Action item: Look through the data below. Pick out the lines holding the string "index".

Dataset content:
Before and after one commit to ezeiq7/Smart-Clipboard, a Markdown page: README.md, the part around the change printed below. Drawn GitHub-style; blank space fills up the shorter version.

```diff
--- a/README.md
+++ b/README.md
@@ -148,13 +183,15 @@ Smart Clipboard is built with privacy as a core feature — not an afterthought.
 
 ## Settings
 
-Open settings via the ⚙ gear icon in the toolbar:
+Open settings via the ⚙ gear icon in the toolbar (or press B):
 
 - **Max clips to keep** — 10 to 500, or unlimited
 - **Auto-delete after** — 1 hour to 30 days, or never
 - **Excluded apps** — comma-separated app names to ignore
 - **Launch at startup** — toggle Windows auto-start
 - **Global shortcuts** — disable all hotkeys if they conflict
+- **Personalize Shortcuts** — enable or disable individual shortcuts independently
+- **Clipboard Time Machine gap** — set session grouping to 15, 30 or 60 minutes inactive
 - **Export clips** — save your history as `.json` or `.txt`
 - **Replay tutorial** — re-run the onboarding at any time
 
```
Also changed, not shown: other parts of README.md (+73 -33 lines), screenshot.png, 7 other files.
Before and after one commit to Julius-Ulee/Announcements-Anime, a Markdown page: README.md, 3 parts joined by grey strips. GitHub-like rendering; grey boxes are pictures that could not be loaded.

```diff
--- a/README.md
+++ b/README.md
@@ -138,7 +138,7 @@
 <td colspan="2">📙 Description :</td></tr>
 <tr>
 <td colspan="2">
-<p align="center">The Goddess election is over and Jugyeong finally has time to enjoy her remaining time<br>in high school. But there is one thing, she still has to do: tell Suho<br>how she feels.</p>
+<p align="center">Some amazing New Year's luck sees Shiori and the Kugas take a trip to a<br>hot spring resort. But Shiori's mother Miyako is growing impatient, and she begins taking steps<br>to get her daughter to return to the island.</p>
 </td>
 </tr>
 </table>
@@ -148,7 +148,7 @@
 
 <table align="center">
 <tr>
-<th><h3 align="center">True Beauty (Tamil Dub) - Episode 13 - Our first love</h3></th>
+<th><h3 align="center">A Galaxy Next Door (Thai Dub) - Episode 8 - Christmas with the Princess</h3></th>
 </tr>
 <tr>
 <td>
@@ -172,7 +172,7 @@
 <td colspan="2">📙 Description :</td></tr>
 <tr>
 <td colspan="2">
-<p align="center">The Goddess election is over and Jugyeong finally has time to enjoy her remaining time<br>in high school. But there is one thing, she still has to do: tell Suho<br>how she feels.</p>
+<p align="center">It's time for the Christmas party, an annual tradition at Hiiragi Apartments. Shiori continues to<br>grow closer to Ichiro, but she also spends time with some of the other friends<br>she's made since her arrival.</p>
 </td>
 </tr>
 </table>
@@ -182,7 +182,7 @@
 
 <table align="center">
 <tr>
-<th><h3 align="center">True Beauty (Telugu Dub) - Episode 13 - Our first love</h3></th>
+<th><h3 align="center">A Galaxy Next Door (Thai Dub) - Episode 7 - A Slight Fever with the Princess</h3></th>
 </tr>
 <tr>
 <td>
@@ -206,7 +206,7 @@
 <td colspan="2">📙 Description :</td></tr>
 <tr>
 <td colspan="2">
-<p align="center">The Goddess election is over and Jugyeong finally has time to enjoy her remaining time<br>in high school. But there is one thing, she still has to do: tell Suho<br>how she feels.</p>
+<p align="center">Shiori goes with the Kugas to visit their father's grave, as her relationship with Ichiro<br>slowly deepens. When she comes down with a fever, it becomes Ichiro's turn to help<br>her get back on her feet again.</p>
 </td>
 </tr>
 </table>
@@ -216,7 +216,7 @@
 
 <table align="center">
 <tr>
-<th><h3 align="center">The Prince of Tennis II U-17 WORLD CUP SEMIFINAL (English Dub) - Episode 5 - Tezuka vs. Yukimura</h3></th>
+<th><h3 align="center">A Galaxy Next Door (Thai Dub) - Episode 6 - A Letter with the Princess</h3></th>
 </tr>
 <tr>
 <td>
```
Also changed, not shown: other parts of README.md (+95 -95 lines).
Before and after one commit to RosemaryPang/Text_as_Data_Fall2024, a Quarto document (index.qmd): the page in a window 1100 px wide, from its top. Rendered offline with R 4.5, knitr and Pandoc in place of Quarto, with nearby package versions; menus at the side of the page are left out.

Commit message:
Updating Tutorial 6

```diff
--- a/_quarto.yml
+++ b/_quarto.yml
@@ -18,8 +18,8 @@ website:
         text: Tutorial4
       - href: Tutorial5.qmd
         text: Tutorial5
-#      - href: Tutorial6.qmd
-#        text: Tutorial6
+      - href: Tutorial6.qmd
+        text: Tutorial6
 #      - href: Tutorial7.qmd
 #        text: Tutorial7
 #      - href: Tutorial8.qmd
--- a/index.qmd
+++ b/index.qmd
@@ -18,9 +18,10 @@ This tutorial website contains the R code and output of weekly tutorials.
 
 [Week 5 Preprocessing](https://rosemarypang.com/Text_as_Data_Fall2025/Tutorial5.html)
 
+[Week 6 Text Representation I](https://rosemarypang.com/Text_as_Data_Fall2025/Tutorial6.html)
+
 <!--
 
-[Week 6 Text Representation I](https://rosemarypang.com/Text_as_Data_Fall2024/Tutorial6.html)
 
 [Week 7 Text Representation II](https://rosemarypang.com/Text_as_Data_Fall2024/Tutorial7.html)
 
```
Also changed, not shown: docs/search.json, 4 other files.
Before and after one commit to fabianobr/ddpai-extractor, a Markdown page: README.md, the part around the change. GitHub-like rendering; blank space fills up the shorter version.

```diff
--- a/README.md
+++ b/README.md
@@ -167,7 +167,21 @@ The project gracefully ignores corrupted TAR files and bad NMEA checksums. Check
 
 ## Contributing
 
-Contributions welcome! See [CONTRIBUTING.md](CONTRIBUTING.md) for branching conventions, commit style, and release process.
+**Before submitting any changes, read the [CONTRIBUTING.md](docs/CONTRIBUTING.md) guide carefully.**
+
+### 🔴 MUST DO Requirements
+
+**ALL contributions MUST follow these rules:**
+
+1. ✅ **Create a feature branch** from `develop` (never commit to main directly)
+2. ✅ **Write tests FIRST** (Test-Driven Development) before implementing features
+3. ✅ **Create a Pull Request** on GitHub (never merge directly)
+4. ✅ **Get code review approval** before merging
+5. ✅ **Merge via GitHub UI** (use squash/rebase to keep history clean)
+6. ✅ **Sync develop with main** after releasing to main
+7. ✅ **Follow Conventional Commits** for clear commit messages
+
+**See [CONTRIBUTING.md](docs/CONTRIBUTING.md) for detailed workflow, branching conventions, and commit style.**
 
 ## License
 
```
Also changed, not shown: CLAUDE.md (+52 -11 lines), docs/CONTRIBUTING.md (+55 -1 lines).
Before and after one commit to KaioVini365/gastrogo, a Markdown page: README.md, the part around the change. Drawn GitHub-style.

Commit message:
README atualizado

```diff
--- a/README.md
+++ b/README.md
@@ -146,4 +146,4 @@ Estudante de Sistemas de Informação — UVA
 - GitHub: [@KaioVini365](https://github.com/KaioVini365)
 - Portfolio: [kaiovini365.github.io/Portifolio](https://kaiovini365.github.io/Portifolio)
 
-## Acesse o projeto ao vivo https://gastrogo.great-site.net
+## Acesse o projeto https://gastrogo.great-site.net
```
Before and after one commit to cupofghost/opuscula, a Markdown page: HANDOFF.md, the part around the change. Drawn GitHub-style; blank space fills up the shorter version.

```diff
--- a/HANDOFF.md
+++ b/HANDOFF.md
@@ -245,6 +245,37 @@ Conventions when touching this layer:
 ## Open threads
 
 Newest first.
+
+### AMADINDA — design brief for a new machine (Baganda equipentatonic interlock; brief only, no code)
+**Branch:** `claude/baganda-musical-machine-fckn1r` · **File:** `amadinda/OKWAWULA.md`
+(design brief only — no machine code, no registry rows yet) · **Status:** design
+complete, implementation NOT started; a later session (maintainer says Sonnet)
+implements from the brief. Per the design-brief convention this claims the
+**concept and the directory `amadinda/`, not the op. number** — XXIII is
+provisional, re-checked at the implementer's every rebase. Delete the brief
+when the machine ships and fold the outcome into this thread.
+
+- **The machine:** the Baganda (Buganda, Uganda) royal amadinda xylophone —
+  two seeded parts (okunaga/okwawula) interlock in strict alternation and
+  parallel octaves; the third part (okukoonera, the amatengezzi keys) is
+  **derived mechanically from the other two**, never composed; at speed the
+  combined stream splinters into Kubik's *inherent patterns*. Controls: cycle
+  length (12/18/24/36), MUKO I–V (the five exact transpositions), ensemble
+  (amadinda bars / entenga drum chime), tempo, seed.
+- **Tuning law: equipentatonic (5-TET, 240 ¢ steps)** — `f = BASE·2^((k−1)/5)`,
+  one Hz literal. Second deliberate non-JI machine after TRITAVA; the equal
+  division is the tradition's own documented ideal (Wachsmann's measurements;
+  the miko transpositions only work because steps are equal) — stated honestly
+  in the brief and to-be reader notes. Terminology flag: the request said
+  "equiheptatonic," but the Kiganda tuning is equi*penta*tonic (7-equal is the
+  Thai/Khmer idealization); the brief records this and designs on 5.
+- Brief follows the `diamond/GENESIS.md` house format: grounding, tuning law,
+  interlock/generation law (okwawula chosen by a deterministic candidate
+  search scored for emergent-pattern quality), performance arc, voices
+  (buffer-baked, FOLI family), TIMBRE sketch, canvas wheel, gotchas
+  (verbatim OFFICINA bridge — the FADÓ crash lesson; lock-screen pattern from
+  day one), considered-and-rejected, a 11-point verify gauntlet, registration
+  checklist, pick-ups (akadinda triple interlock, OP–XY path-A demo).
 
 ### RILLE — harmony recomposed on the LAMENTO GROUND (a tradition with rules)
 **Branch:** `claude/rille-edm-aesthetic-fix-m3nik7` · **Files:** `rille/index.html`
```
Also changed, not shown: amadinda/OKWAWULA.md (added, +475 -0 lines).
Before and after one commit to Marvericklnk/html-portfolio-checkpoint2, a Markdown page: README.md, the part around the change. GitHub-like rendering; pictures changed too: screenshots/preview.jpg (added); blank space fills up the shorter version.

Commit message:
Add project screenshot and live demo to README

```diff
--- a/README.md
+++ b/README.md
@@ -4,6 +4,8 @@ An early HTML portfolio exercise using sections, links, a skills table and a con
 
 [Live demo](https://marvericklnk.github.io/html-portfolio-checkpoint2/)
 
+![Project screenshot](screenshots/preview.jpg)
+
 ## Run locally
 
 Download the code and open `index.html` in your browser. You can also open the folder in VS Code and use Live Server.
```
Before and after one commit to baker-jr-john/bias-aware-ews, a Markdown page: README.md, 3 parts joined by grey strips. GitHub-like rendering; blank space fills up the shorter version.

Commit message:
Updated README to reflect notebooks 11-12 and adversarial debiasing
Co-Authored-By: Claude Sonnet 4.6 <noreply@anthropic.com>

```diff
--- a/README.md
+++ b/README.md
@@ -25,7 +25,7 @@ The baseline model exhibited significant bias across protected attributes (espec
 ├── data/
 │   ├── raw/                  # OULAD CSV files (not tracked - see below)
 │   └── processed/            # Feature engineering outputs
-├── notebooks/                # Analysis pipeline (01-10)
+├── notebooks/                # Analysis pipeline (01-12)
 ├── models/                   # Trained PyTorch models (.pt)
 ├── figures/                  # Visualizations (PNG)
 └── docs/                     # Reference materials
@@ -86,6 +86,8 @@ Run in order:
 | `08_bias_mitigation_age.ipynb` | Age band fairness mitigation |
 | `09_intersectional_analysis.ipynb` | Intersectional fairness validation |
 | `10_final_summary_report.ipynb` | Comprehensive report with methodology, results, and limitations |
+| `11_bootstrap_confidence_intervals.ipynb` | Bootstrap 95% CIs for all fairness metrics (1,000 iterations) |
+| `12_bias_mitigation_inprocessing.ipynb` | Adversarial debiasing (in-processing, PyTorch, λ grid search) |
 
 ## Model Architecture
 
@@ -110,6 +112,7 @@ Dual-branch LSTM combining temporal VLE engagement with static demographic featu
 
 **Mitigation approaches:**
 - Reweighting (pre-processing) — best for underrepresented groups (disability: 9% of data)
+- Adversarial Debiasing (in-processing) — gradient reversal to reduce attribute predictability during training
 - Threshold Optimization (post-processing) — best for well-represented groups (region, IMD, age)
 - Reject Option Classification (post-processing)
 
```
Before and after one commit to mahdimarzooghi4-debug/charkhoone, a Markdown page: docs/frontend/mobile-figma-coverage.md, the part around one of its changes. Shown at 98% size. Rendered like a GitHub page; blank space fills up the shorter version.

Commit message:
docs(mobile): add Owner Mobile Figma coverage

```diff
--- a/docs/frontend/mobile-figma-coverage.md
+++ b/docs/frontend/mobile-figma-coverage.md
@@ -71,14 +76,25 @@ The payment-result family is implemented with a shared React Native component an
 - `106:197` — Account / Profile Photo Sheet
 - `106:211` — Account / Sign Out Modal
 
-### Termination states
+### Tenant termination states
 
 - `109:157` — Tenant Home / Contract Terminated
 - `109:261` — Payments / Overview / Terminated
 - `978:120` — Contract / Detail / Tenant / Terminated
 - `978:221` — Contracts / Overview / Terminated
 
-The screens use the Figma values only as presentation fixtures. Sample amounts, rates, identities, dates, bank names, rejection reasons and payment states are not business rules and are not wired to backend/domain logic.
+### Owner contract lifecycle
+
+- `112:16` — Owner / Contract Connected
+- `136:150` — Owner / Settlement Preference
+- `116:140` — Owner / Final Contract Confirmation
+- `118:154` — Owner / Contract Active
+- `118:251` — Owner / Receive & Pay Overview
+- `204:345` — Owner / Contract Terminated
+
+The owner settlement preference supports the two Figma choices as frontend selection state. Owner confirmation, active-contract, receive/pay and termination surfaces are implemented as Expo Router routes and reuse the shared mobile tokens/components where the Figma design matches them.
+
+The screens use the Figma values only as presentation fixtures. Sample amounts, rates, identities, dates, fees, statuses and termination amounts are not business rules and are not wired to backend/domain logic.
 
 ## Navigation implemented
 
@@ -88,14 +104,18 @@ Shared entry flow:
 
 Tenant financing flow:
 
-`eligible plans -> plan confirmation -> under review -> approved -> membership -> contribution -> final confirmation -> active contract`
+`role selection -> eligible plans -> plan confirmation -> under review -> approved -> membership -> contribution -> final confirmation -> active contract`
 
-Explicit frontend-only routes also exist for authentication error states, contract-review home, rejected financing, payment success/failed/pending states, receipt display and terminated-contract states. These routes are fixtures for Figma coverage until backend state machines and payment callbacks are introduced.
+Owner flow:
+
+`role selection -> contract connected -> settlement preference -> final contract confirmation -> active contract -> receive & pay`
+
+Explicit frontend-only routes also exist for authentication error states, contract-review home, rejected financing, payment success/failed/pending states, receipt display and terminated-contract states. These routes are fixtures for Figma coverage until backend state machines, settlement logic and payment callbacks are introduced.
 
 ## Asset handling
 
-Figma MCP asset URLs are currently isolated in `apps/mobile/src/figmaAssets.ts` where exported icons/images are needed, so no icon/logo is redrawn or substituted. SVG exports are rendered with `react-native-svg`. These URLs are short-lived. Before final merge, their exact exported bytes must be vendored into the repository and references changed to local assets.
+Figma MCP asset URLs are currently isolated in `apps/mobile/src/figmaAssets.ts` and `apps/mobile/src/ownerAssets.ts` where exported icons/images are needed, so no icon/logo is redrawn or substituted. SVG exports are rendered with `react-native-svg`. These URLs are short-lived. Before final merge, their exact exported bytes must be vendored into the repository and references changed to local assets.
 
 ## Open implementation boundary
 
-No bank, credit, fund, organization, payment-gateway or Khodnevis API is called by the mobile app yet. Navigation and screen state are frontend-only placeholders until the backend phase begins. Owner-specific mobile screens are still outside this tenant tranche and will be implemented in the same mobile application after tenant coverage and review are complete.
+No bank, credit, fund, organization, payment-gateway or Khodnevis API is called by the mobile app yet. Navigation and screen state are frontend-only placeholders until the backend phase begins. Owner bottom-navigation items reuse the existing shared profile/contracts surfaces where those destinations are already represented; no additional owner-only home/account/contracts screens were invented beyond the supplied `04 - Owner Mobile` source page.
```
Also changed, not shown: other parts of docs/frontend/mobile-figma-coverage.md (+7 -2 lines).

Output of the exercise:
Before and after one commit to RosemaryPang/Text_as_Data_Fall2024, a Quarto document (index.qmd): the page in a window 1100 px wide, from its top. Rendered offline with R 4.5, knitr and Pandoc in place of Quarto, with nearby package versions; menus at the side of the page are left out.
--- a/index.qmd
+++ b/index.qmd
 **Branch:** `claude/rille-edm-aesthetic-fix-m3nik7` · **Files:** `rille/index.html`
 Download the code and open `index.html` in your browser. You can also open the folder in VS Code and use Live Server.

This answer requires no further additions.